At the same time, the safeguard proceeding has better restructuring rates (60% of restructuring agreements) and a less negative reputation. It can be assumed that these results can be extrapolated to out-of-court proceedings, which benefit both from a high survival rate (70% of restructuring agreements) and from confidentiality that ensures the protection of the company's reputation.
For a given financial situation, preventive and out-of-court proceedings are much more likely to preserve companies' chances of survival, which is why they should be favoured.
Given the differences in crisis exit scenarios across sectors (Lemaire et al, 2021), many measures (investment plan, crowdfunding, extension of state-guaranteed loans, etc.) aim to mitigate the risk of greater difficulties for some firms, particularly VSEs and SMEs. Among this crisis exit arsenal, restructuring procedures should not be overlooked. At the first signs of fragility, companies should be encouraged to contact the commercial courts to be guided towards the solutions best suited to their situation.
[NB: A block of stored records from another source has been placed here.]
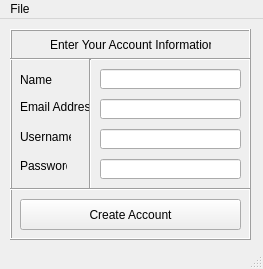
InpErros/GraphYte-2D-Graphics, file loginpage_v3/createaccountwindow.ui: the form before one commit.
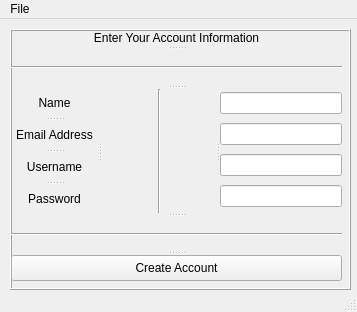
The form after the commit.

The edit to the form file:
```diff
--- a/loginpage_v3/createaccountwindow.ui
+++ b/loginpage_v3/createaccountwindow.ui
@@ -6,8 +6,8 @@
    <rect>
     <x>0</x>
     <y>0</y>
-    <width>263</width>
-    <height>269</height>
+    <width>357</width>
+    <height>312</height>
    </rect>
   </property>
   <property name="windowTitle">
@@ -19,8 +19,8 @@
      <rect>
       <x>10</x>
       <y>10</y>
-      <width>241</width>
-      <height>211</height>
+      <width>341</width>
+      <height>261</height>
      </rect>
     </property>
     <property name="frameShape">
@@ -29,162 +29,104 @@
     <property name="frameShadow">
      <enum>QFrame::Raised</enum>
     </property>
+    <widget class="QSplitter" name="splitter_3">
+     <property name="geometry">
+      <rect>
+       <x>1</x>
+       <y>1</y>
+       <width>331</width>
+       <height>251</height>
+      </rect>
+     </property>
+     <property name="orientation">
+      <enum>Qt::Vertical</enum>
+     </property>
     <widget class="QLabel" name="label_title">
-     <property name="geometry">
-      <rect>
-       <x>40</x>
-       <y>0</y>
-       <width>161</width>
-       <height>31</height>
-      </rect>
-     </property>
      <property name="text">
       <string>Enter Your Account Information</string>
      </property>
+      <property name="alignment">
+       <set>Qt::AlignCenter</set>
+      </property>
     </widget>
     <widget class="Line" name="line">
-     <property name="geometry">
-      <rect>
-       <x>0</x>
-       <y>20</y>
-       <width>241</width>
-       <height>21</height>
-      </rect>
-     </property>
      <property name="orientation">
       <enum>Qt::Horizontal</enum>
      </property>
     </widget>
+     <widget class="QSplitter" name="splitter_2">
+      <property name="orientation">
+       <enum>Qt::Horizontal</enum>
+      </property>
+      <widget class="QSplitter" name="splitter">
+       <property name="orientation">
+        <enum>Qt::Vertical</enum>
+       </property>
     <widget class="QLabel" name="label_name">
-     <property name="geometry">
-      <rect>
-       <x>10</x>
-       <y>40</y>
-       <width>51</width>
-       <height>21</height>
-      </rect>
-     </property>
      <property name="text">
       <string>Name</string>
      </property>
+        <property name="alignment">
+         <set>Qt::AlignCenter</set>
+        </property>
     </widget>
     <widget class="QLabel" name="label_email">
-     <property name="geometry">
-      <rect>
-       <x>10</x>
-       <y>70</y>
-       <width>71</width>
-       <height>16</height>
-      </rect>
-     </property>
      <property name="text">
       <string>Email Address</string>
      </property>
+        <property name="alignment">
+         <set>Qt::AlignCenter</set>
+        </property>
     </widget>
     <widget class="QLabel" name="label_newusername">
-     <property name="geometry">
-      <rect>
-       <x>10</x>
-       <y>100</y>
-       <width>51</width>
-       <height>16</height>
-      </rect>
-     </property>
      <property name="text">
       <string>Username</string>
      </property>
+        <property name="alignment">
+         <set>Qt::AlignCenter</set>
+        </property>
     </widget>
     <widget class="QLabel" name="label_newpassword">
-     <property name="geometry">
-      <rect>
-       <x>10</x>
-       <y>130</y>
-       <width>47</width>
-       <height>13</height>
-      </rect>
-     </property>
      <property name="text">
       <string>Password</string>
      </property>
+        <property name="alignment">
+         <set>Qt::AlignCenter</set>
+        </property>
+       </widget>
     </widget>
     <widget class="Line" name="line_2">
-     <property name="geometry">
-      <rect>
-       <x>70</x>
-       <y>30</y>
-       <width>20</width>
-       <height>131</height>
-      </rect>
-     </property>
      <property name="orientation">
       <enum>Qt::Vertical</enum>
      </property>
+      </widget>
+      <widget class="QWidget" name="">
+       <layout class="QVBoxLayout" name="verticalLayout_2">
+        <item>
+         <widget class="QLineEdit" name="lineEdit_newname"/>
+        </item>
+        <item>
+         <widget class="QLineEdit" name="lineEdit_newemail"/>
+        </item>
+        <item>
+         <widget class="QLineEdit" name="lineEdit_newusername"/>
+        </item>
+        <item>
+         <widget class="QLineEdit" name="lineEdit_newpassword"/>
+        </item>
+       </layout>
+      </widget>
     </widget>
     <widget class="Line" name="line_3">
-     <property name="geometry">
-      <rect>
-       <x>0</x>
-       <y>150</y>
-       <width>241</width>
-       <height>21</height>
-      </rect>
-     </property>
      <property name="orientation">
       <enum>Qt::Horizontal</enum>
      </property>
     </widget>
     <widget class="QPushButton" name="pushButton">
-     <property name="geometry">
-      <rect>
-       <x>10</x>
-       <y>170</y>
-       <width>221</width>
-       <height>31</height>
-      </rect>
-     </property>
      <property name="text">
       <string>Create Account</string>
      </property>
     </widget>
-    <widget class="QLineEdit" name="lineEdit_newname">
-     <property name="geometry">
-      <rect>
-       <x>90</x>
-       <y>40</y>
-       <width>141</width>
-       <height>20</height>
-      </rect>
-     </property>
-    </widget>
-    <widget class="QLineEdit" name="lineEdit_newemail">
-     <property name="geometry">
-      <rect>
-       <x>90</x>
-       <y>70</y>
-       <width>141</width>
-       <height>20</height>
-      </rect>
-     </property>
-    </widget>
-    <widget class="QLineEdit" name="lineEdit_newusername">
-     <property name="geometry">
-      <rect>
-       <x>90</x>
-       <y>100</y>
-       <width>141</width>
-       <height>20</height>
-      </rect>
-     </property>
-    </widget>
-    <widget class="QLineEdit" name="lineEdit_newpassword">
-     <property name="geometry">
-      <rect>
-       <x>90</x>
-       <y>130</y>
-       <width>141</width>
-       <height>20</height>
-      </rect>
-     </property>
     </widget>
    </widget>
   </widget>
@@ -193,8 +135,8 @@
     <rect>
      <x>0</x>
      <y>0</y>
-     <width>263</width>
-     <height>21</height>
+     <width>357</width>
+     <height>17</height>
     </rect>
    </property>
    <widget class="QMenu" name="menuFile">
```
Lines whose indentation alone changed are shown as unchanged.
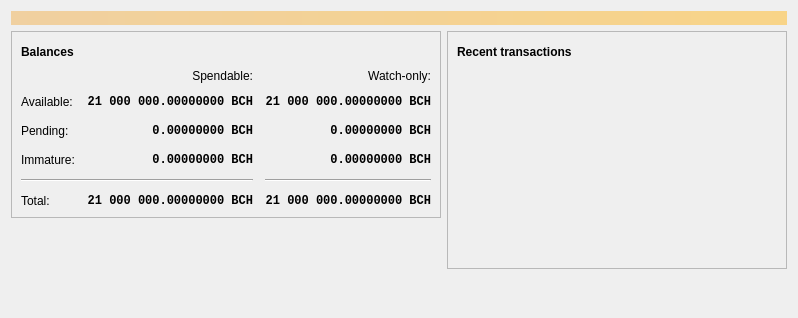
First picture: the form in src/qt/forms/overviewpage.ui, repository Bitcoin-ABC/bitcoin-abc, before the edit.
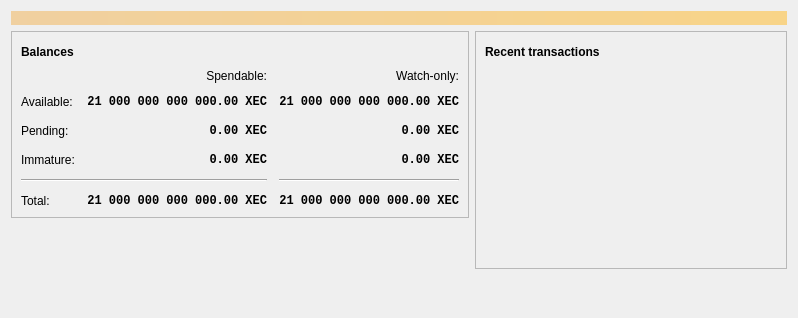
Second picture: the form after the edit. Icons and pictures are not drawn.

```diff
--- a/src/qt/forms/overviewpage.ui
+++ b/src/qt/forms/overviewpage.ui
@@ -130,7 +130,7 @@
                <string>Unconfirmed transactions to watch-only addresses</string>
               </property>
               <property name="text">
-               <string notr="true">0.00000000 BCH</string>
+               <string notr="true">0.00 XEC</string>
               </property>
               <property name="alignment">
                <set>Qt::AlignRight|Qt::AlignTrailing|Qt::AlignVCenter</set>
@@ -156,7 +156,7 @@
                <string>Total of transactions that have yet to be confirmed, and do not yet count toward the spendable balance</string>
               </property>
               <property name="text">
-               <string notr="true">0.00000000 BCH</string>
+               <string notr="true">0.00 XEC</string>
               </property>
               <property name="alignment">
                <set>Qt::AlignRight|Qt::AlignTrailing|Qt::AlignVCenter</set>
@@ -182,7 +182,7 @@
                <string>Mined balance in watch-only addresses that has not yet matured</string>
               </property>
               <property name="text">
-               <string notr="true">0.00000000 BCH</string>
+               <string notr="true">0.00 XEC</string>
               </property>
               <property name="alignment">
                <set>Qt::AlignRight|Qt::AlignTrailing|Qt::AlignVCenter</set>
@@ -241,7 +241,7 @@
                <string>Mined balance that has not yet matured</string>
               </property>
               <property name="text">
-               <string notr="true">0.00000000 BCH</string>
+               <string notr="true">0.00 XEC</string>
               </property>
               <property name="alignment">
                <set>Qt::AlignRight|Qt::AlignTrailing|Qt::AlignVCenter</set>
@@ -287,7 +287,7 @@
                <string>Your current total balance</string>
               </property>
               <property name="text">
-               <string notr="true">21 000 000.00000000 BCH</string>
+               <string notr="true">21 000 000 000 000.00 XEC</string>
               </property>
               <property name="alignment">
                <set>Qt::AlignRight|Qt::AlignTrailing|Qt::AlignVCenter</set>
@@ -313,7 +313,7 @@
                <string>Current total balance in watch-only addresses</string>
               </property>
               <property name="text">
-               <string notr="true">21 000 000.00000000 BCH</string>
+               <string notr="true">21 000 000 000 000.00 XEC</string>
               </property>
               <property name="alignment">
                <set>Qt::AlignRight|Qt::AlignTrailing|Qt::AlignVCenter</set>
@@ -356,7 +356,7 @@
                <string>Your current spendable balance</string>
               </property>
               <property name="text">
-               <string notr="true">21 000 000.00000000 BCH</string>
+               <string notr="true">21 000 000 000 000.00 XEC</string>
               </property>
               <property name="alignment">
                <set>Qt::AlignRight|Qt::AlignTrailing|Qt::AlignVCenter</set>
@@ -382,7 +382,7 @@
                <string>Your current balance in watch-only addresses</string>
               </property>
               <property name="text">
-               <string notr="true">21 000 000.00000000 BCH</string>
+               <string notr="true">21 000 000 000 000.00 XEC</string>
               </property>
               <property name="alignment">
                <set>Qt::AlignRight|Qt::AlignTrailing|Qt::AlignVCenter</set>
```
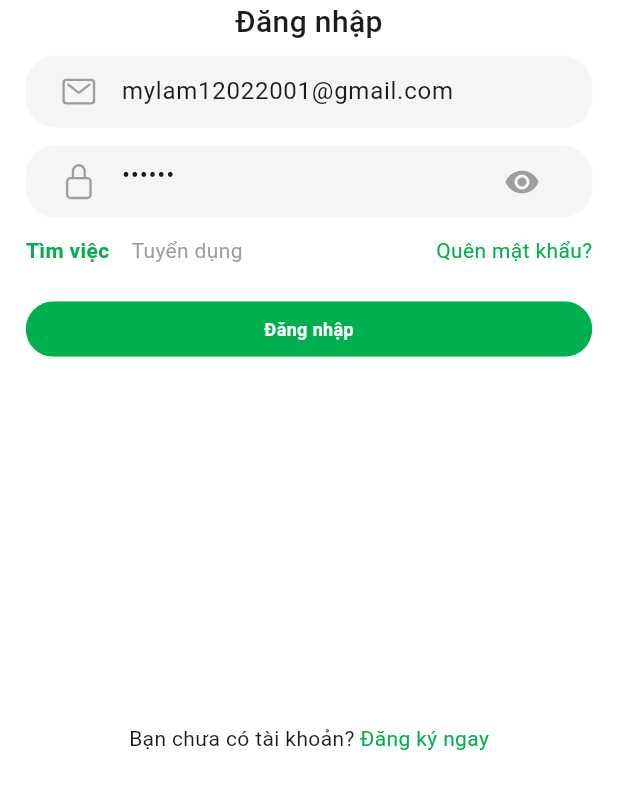
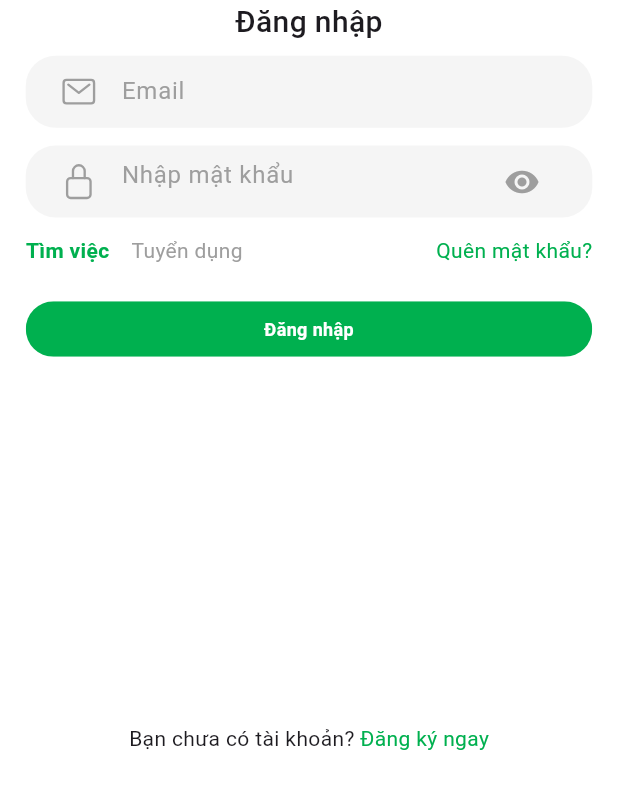
Before and after one commit to mydeptrai2107/jobcv_app, a Flutter app: the screen it shows after launch, on a phone screen of 412 x 824 dp, the part 429-1236 px from its top. Run offline on Flutter 3.47's test engine with Material 3 defaults, Android fonts, the phone set to English and light mode, and no system bars; our stand-ins replace cloud_firestore, elegant_notification, file_picker, firebase_auth, firebase_core, firebase_messaging and 18 more; missing offline and left inert: flutter_flushbar, money_input_formatter, string_similarity, syncfusion_flutter_pdfviewer, widgets_to_image; accounts and stored records are empty.

Commit message:
delete email mylam

```diff
--- a/lib/shared/presentations/login_register/login.dart
+++ b/lib/shared/presentations/login_register/login.dart
@@ -32,8 +32,6 @@ class _LoginScreenState extends State<LoginScreen> {
 
   @override
   void initState() {
-    emailController.text = 'mylam12022001@gmail.com';
-    passwordController.text = '123456';
     super.initState();
     initData();
   }
```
Arrangements have been put in place to facilitate their rapid restructuring (Table 1). New "crisis exit" proceedings are available to small ailing firms, alongside the traditional procedures. In particular, capping the cost of the ad hoc mandate and simplifying the declaration of claims, by a simple declaration by the director and a balance sheet analysis, make the process lighter and restructuring more accessible. Limiting observation periods to three months also reduces the indirect costs incurred by the company (Zapha, 2021).